You may or may not know this, but MC5 singer Rob Tyner, born Robin Derminer, took his name from jazz pianist McCoy Tyner. And what a name it is. Think Detroit rock ’n’ roll, and Rob Tyner’s name is right up there with that of Iggy Pop, Mitch Ryder and Bob Seger. Thank McCoy Tyner, who is performing at the Detroit Jazz Festival this Saturday, August 31, at 7:45 p.m. on the Carhartt Amphitheater Stage.
Our own Charles Latimer has a feature in the MT this week, previewing the Jazz Fest, in which he refers to McCoy Tyner as a jazz legend. Of course, he’s right.
Here’s a brief CV, for the casual or curious jazz novice. McCoy Tyner was born in ’38 in Philadelphia. He joined John Coltrane’s group in 1960 and recorded many classic records, including Live at the Village Vanguard, Ballads, Live at Birdland, Crescent, A Love Supreme, and The John Coltrane Quartet Plays.
Obviously, Coltrane knew his stuff and he worked with the best. However, Tyner didn’t appreciate a change of direction and left the band, saying "I didn't see myself making any contribution to that music... All I could hear was a lot of noise. I didn't have any feeling for the music, and when I don't have feelings, I don't play."
Tyner formed his own trio and subsequently put out a ton of records, though he also worked with everyone from Sonny Rollins to George Benson. Tyner is a true legend of jazz, and it’s going to be great to be able to welcome him back to Detroit.Follow @City_Slang
We welcome readers to submit letters regarding articles and content in Detroit Metro Times. Letters should be a minimum of 150 words, refer to content that has appeared on Detroit Metro Times, and must include the writer's full name, address, and phone number for verification purposes. No attachments will be considered. Writers of letters selected for publication will be notified via email. Letters may be edited and shortened for space.
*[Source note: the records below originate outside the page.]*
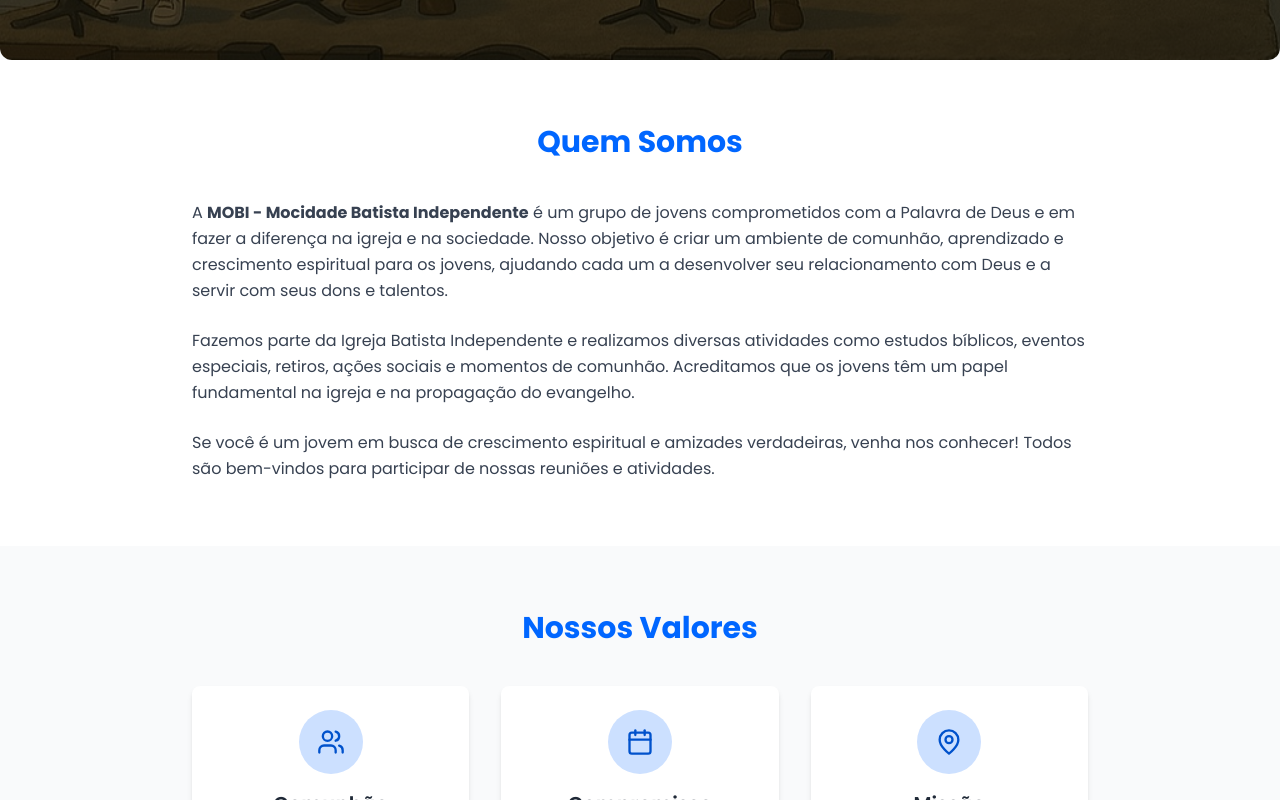
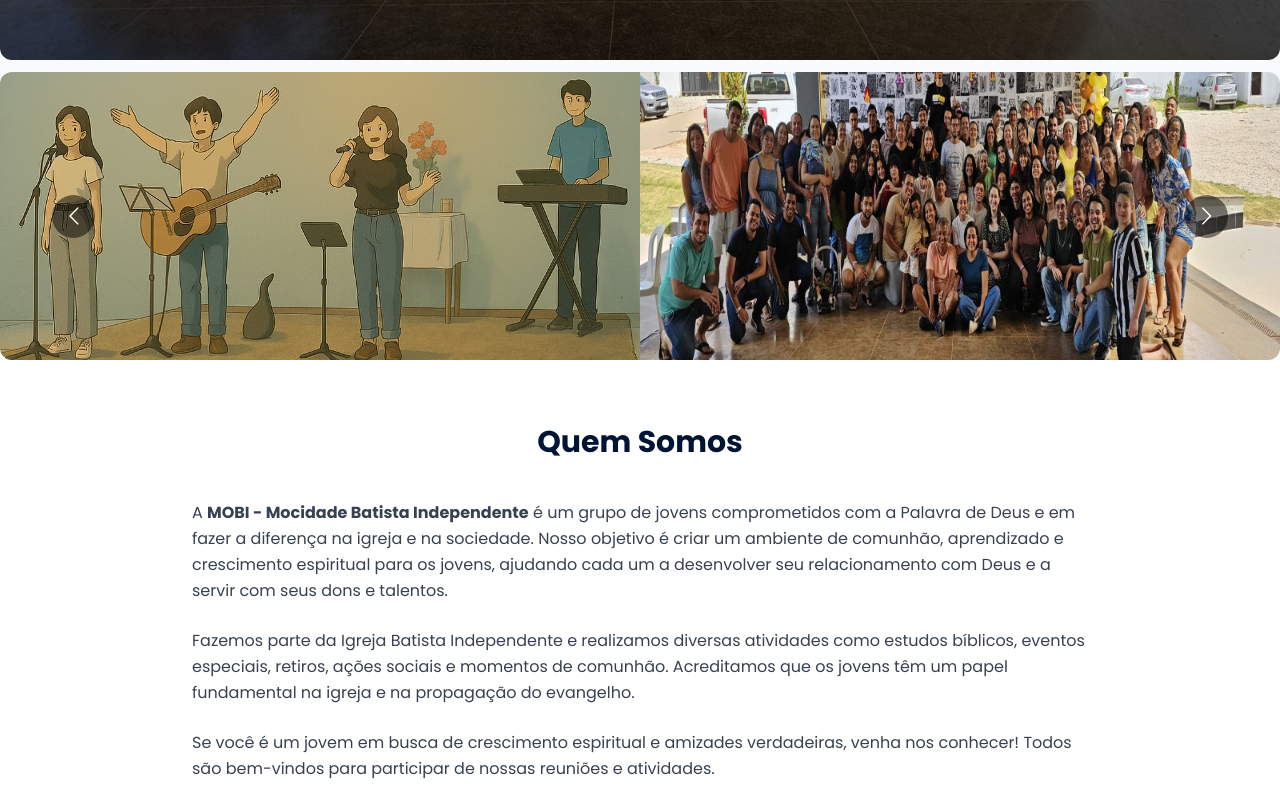
Before and after one commit to marcelops123/site-mobi, a React (Vite) app: page / in a window 1280 px wide. Shown: the part 660-1460 px from the top of the page. Built offline with nearby package versions, Linux system fonts and the light colour scheme.

Commit message:
feat: add carroussel at home page, change texts and styles

```diff
--- a/package.json
+++ b/package.json
@@ -13,6 +13,7 @@
     "lucide-react": "^0.344.0",
     "react": "^18.3.1",
     "react-dom": "^18.3.1",
+    "react-multi-carousel": "^2.8.6",
     "react-router-dom": "^6.22.3"
   },
   "devDependencies": {
--- a/src/index.css
+++ b/src/index.css
@@ -43,7 +43,7 @@
   }
 
   .section-title {
-    @apply text-2xl sm:text-3xl font-bold text-mobi-blue-500 mb-4;
+    @apply text-2xl sm:text-3xl font-bold text-mobi-blue-900 mb-4;
   }
 
   .card {
--- a/src/pages/Cultos.tsx
+++ b/src/pages/Cultos.tsx
@@ -45,25 +45,23 @@ const Cultos: React.FC = () => {
                 </div>
               </div>
 
-              {/* Culto de Celebração */}
               <div className="card p-6 border-l-4 border-mobi-accent-500">
                 <div className="flex items-center gap-4 mb-4">
                   <div className="w-12 h-12 rounded-full bg-mobi-accent-100 flex items-center justify-center">
                     <Calendar size={24} className="text-mobi-accent-600" />
                   </div>
                   <div>
-                    <h3 className="font-semibold text-xl">Culto de Celebração</h3>
-                    <p className="text-gray-600">Para toda a Igreja</p>
+                    <h3 className="font-semibold text-xl">Grupo de Processo</h3>
+                    <p className="text-gray-600">18 homens e um segredo</p>
                   </div>
                 </div>
                 <div className="pl-16">
                   <div className="flex items-center gap-2 mb-2">
                     <Clock size={18} className="text-mobi-accent-500" />
-                    <span className="font-medium">Domingos às 18:00</span>
+                    <span className="font-medium">Um Sábado por mês às 19:00</span>
                   </div>
                   <p className="text-gray-600 leading-relaxed">
-                    O culto principal da igreja, com a participação de todas as
-                    faixas etárias. Momento de adoração e edificação espiritual.
+                    Reunião mensal dos homens da MOBI, um tempo de conversa, estudo bíblico, louvor e comunhão.
                   </p>
                 </div>
               </div>
@@ -75,18 +73,17 @@ const Cultos: React.FC = () => {
                     <Calendar size={24} className="text-green-600" />
                   </div>
                   <div>
-                    <h3 className="font-semibold text-xl">Estudo Bíblico</h3>
-                    <p className="text-gray-600">Aprofundamento na Palavra</p>
+                    <h3 className="font-semibold text-xl">Grupo de Processo</h3>
+                    <p className="text-gray-600">Essência das Déboras</p>
                   </div>
                 </div>
                 <div className="pl-16">
                   <div className="flex items-center gap-2 mb-2">
                     <Clock size={18} className="text-green-500" />
-                    <span className="font-medium">Quartas às 19:30</span>
+                    <span className="font-medium">Um Sábado por mês às 19:00</span>
                   </div>
                   <p className="text-gray-600 leading-relaxed">
-                    Um momento de estudo mais aprofundado das Escrituras,
-                    com ensino expositivo e oportunidade para perguntas.
+                  Reunião mensal das mulheres da MOBI, um tempo de conversa, estudo bíblico, louvor e comunhão.
                   </p>
                 </div>
               </div>
@@ -98,18 +95,17 @@ const Cultos: React.FC = () => {
                     <Calendar size={24} className="text-purple-600" />
                   </div>
                   <div>
-                    <h3 className="font-semibold text-xl">Reunião de Oração</h3>
-                    <p className="text-gray-600">Intercessão e Comunhão</p>
+                    <h3 className="font-semibold text-xl">MOBI FUN</h3>
+                    <p className="text-gray-600">Jogos e Comunhão</p>
                   </div>
                 </div>
                 <div className="pl-16">
                   <div className="flex items-center gap-2 mb-2">
                     <Clock size={18} className="text-purple-500" />
-                    <span className="font-medium">Terças às 06:00</span>
+                    <span className="font-medium">Sábados às 19:00</span>
                   </div>
                   <p className="text-gray-600 leading-relaxed">
-                    Um tempo dedicado à oração pelos membros da igreja, pelos
-                    trabalhos e projetos, e pelas necessidades da comunidade.
+                    Um tempo dedicado comunhão, diversão e interação entre os jovens.
                   </p>
                 </div>
               </div>
@@ -118,7 +114,7 @@ const Cultos: React.FC = () => {
         </div>
       </section>
 
-      <section className="py-16 bg-orange-300">
+      <section className="py-16 bg-yellow-400">
         <div className="container-custom">
           <SectionTitle
             title="Eventos Especiais"
@@ -129,26 +125,24 @@ const Cultos: React.FC = () => {
           <div className="max-w-4xl mx-auto">
             <div className="grid md:grid-cols-3 gap-6">
               <div className="card p-6 hover:shadow-lg transition-shadow">
-                <h3 className="font-semibold text-xl mb-2 text-mobi-blue-600">Retiro Anual</h3>
+                <h3 className="font-semibold text-xl mb-2 text-mobi-blue-600">Acampa Mobi</h3>
                 <p className="text-gray-600 leading-relaxed">
-                  Um final de semana especial com os jovens para comunhão,
-                  edificação espiritual e muita diversão.
+                  Acampamento Mobi, durante o período do carnaval, momentos de louvor, adoração e comunhão
                 </p>
               </div>
 
               <div className="card p-6 hover:shadow-lg transition-shadow">
-                <h3 className="font-semibold text-xl mb-2 text-mobi-blue-600">Congressos</h3>
+                <h3 className="font-semibold text-xl mb-2 text-mobi-blue-600">Conferência -</h3>
+                <h3 className="font-semibold text-lg mb-2 text-mobi-blue-600">Até que ele venha</h3>
                 <p className="text-gray-600 leading-relaxed">
-                  Eventos temáticos com preletores convidados para abordar
-                  assuntos relevantes para os jovens.
+                  Conferência realizada pela MOBI, com palestrantes, louvor e estudo bíblico.
                 </p>
               </div>
 
               <div className="card p-6 hover:shadow-lg transition-shadow">
-                <h3 className="font-semibold text-xl mb-2 text-mobi-blue-600">Ações Sociais</h3>
+                <h3 className="font-semibold text-xl mb-2 text-mobi-blue-600">Louvorzão</h3>
                 <p className="text-gray-600 leading-relaxed">
-                  Projetos para ajudar a comunidade, como distribuição de
-                  alimentos, visitas a asilos e orfanatos.
+                  Louvorzão Mobi, um tempo de louvor, adoração e comunhão entre os jovens e outras igrejas de Paracatu.
                 </p>
               </div>
             </div>
--- a/src/pages/Home.tsx
+++ b/src/pages/Home.tsx
@@ -2,16 +2,83 @@ import React from 'react';
 import { Calendar, MapPin, Users } from 'lucide-react';
 import Hero from '../components/Hero';
 import SectionTitle from '../components/SectionTitle';
+import Carousel from 'react-multi-carousel';
+import "react-multi-carousel/lib/styles.css";
+const Home: React.FC = () => {
 
-const Home: React.FC = () => {
+
+
+
   return (
     <div>
       <Hero
         title="MOBI - Mocidade Batista Independente"
         subtitle="Jovens unidos para fazer a diferença na igreja e na sociedade."
-        imageUrl="./assets/mobi-bg-altar.jpg"
+        imageUrl="./assets/bg-retiro.jpeg"
       />
 
+
+
+
+
+      <Carousel
+        additionalTransfrom={0}
+        arrows
+        autoPlay
+        autoPlaySpeed={1000}
+        centerMode={false}
+        className='h-72 mt-3 rounded-xl overflow-hidden'
+        containerClass="container-with-dots"
+        dotListClass=""
+        focusOnSelect={false}
+        infinite
+        itemClass=""
+        keyBoardControl
+        minimumTouchDrag={80}
+        pauseOnHover
+        renderArrowsWhenDisabled={false}
+        renderButtonGroupOutside={false}
+        renderDotsOutside={false}
+        responsive={{
+          desktop: {
+            breakpoint: {
+              max: 2000,
+              min: 1024
+            },
+            items: 3,
+            partialVisibilityGutter: 40
+          },
+          mobile: {
+            breakpoint: {
+              max: 464,
+              min: 0
+            },
+            items: 1,
+            partialVisibilityGutter: 30
+          },
+          tablet: {
+            breakpoint: {
+              max: 1024,
+              min: 464
+            },
+            items: 2,
+            partialVisibilityGutter: 30
+          }
+        }}
+        rewindWithAnimation={false}
+        rtl={false}
+        shouldResetAutoplay
+        showDots={false}
+        draggable={false}
+        slidesToSlide={1}
+        swipeable={false}
+      >
+        <img style={{ height: '100%', width: '100%' }} src='./assets/mobi-bg-altar.jpg'></img>
+        <img style={{ height: '100%', width: '100%' }} src='./assets/bg-retiro.jpeg'></img>
+        <img style={{ height: '100%', width: '100%' }} src='./assets/mobi-bg-altar.jpg'></img>
+        <img style={{ height: '100%', width: '100%' }} src='./assets/bg-retiro.jpeg'></img>
+        <img style={{ height: '100%', width: '100%' }} src='./assets/mobi-bg-altar.jpg'></img>
+      </Carousel>
       <section className="py-16 bg-white">
         <div className="container-custom">
           <SectionTitle
@@ -42,7 +109,7 @@ const Home: React.FC = () => {
 
           <div className="grid md:grid-cols-3 gap-8 max-w-4xl mx-auto">
             <div className="card p-6 text-center">
-              <div className="w-16 h-16 rounded-full bg-mobi-blue-100 flex items-center justify-center mx-auto mb-4">
+              <div className="w-16 h-16 rounded-full bg-yellow-200 flex items-center justify-center mx-auto mb-4">
                 <Users size={28} className="text-mobi-blue-600" />
               </div>
               <h3 className="font-semibold text-xl mb-3">Comunhão</h3>
@@ -52,7 +119,7 @@ const Home: React.FC = () => {
             </div>
 
             <div className="card p-6 text-center">
-              <div className="w-16 h-16 rounded-full bg-mobi-blue-100 flex items-center justify-center mx-auto mb-4">
+              <div className="w-16 h-16 rounded-full bg-yellow-200 flex items-center justify-center mx-auto mb-4">
                 <Calendar size={28} className="text-mobi-blue-600" />
               </div>
               <h3 className="font-semibold text-xl mb-3">Compromisso</h3>
@@ -62,7 +129,7 @@ const Home: React.FC = () => {
             </div>
 
             <div className="card p-6 text-center">
-              <div className="w-16 h-16 rounded-full bg-mobi-blue-100 flex items-center justify-center mx-auto mb-4">
+              <div className="w-16 h-16 rounded-full bg-yellow-200 flex items-center justify-center mx-auto mb-4">
                 <MapPin size={28} className="text-mobi-blue-600" />
               </div>
               <h3 className="font-semibold text-xl mb-3">Missão</h3>
@@ -74,9 +141,9 @@ const Home: React.FC = () => {
         </div>
       </section>
 
-      <section className="py-16 bg-orange-300 text-white">
+      <section className="py-16 bg-yellow-400 text-white">
         <div className="container-custom text-center">
-          <SectionTitle title='Venha nos Conhecer'/>
+          <SectionTitle title='Venha nos Conhecer' />
           <p className="max-w-2xl text-neutral-900 font-medium mx-auto mb-8 leading-relaxed">
             Junte-se a nós nas nossas reuniões semanais e faça parte desta família. Temos um lugar especial para você!
           </p>
```
Also changed, not shown: public/assets/bg-retiro.jpeg (added), 1 other file (tests, documents, lock files or other folders).
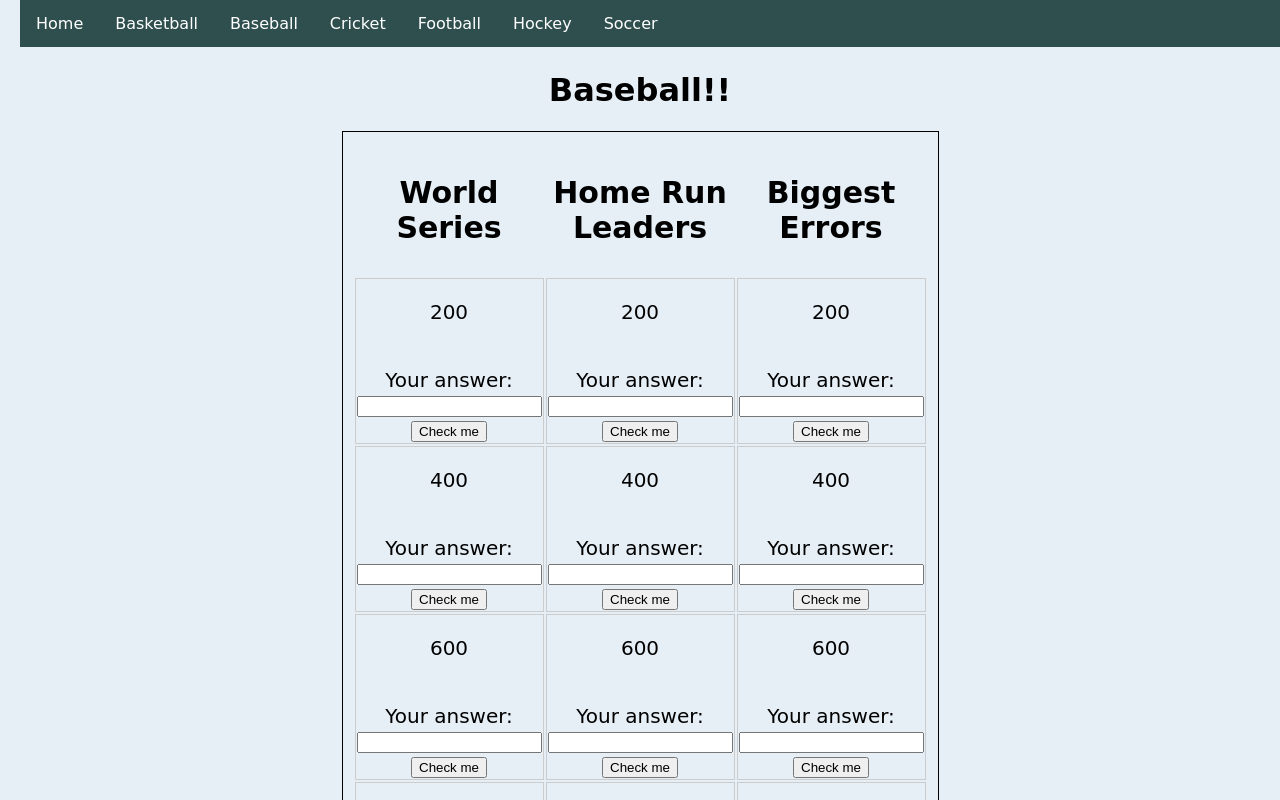
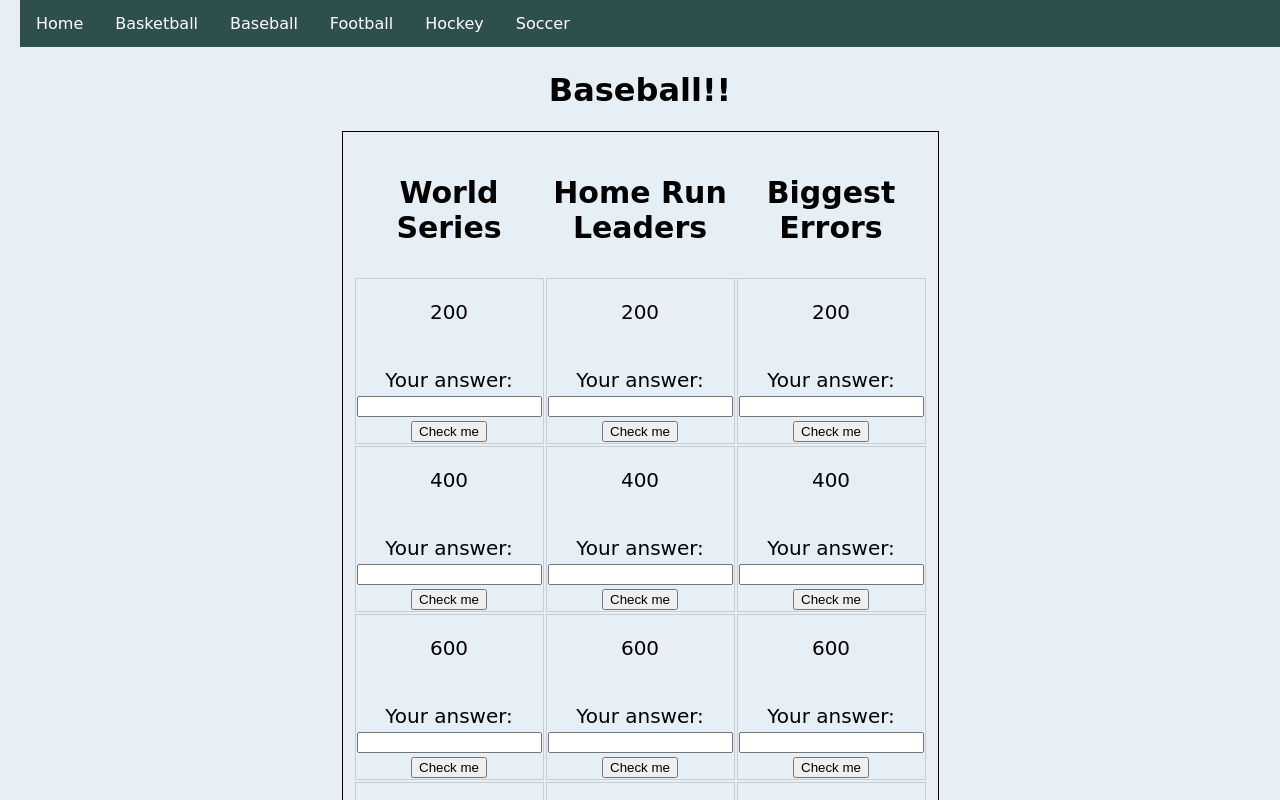
Before and after one commit to KyleK30/KyleK32.github.io, a website: page baseball.html in a window 1280 px wide. Shown: the top 800 px of the page. Drawn offline with Linux system fonts and the light colour scheme; a web font is replaced by a local one.

Commit message:
Update baseball.html

```diff
--- a/baseball.html
+++ b/baseball.html
@@ -10,7 +10,6 @@
     <li class="bat"><a class="active" href="index.html">Home</a></li>
     <li class="bat"><a href="basketball.html">Basketball</a></li>
     <li class="bat"><a href="baseball.html">Baseball</a></li>
-    <li class="bat"><a href="cricket.html">Cricket</a></li>
     <li class="bat"><a href="football.html">Football</a></li>
     <li class="bat"><a href="hockey.html">Hockey</a></li>
     <li class="bat"><a href="soccer.html">Soccer</a></li>
```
Email us at firstname.lastname@example.org.
Support Local Journalism.
Join the Detroit Metro Times Press Club
Local journalism is information. Information is power. And we believe everyone deserves access to accurate independent coverage of their community and state. Our readers helped us continue this coverage in 2020, and we are so grateful for the support.
Help us keep this coverage going in 2021. Whether it's a one-time acknowledgement of this article or an ongoing membership pledge, your support goes to local-based reporting from our small but mighty team.
Join the Metro Times Press Club for as little as $5 a month.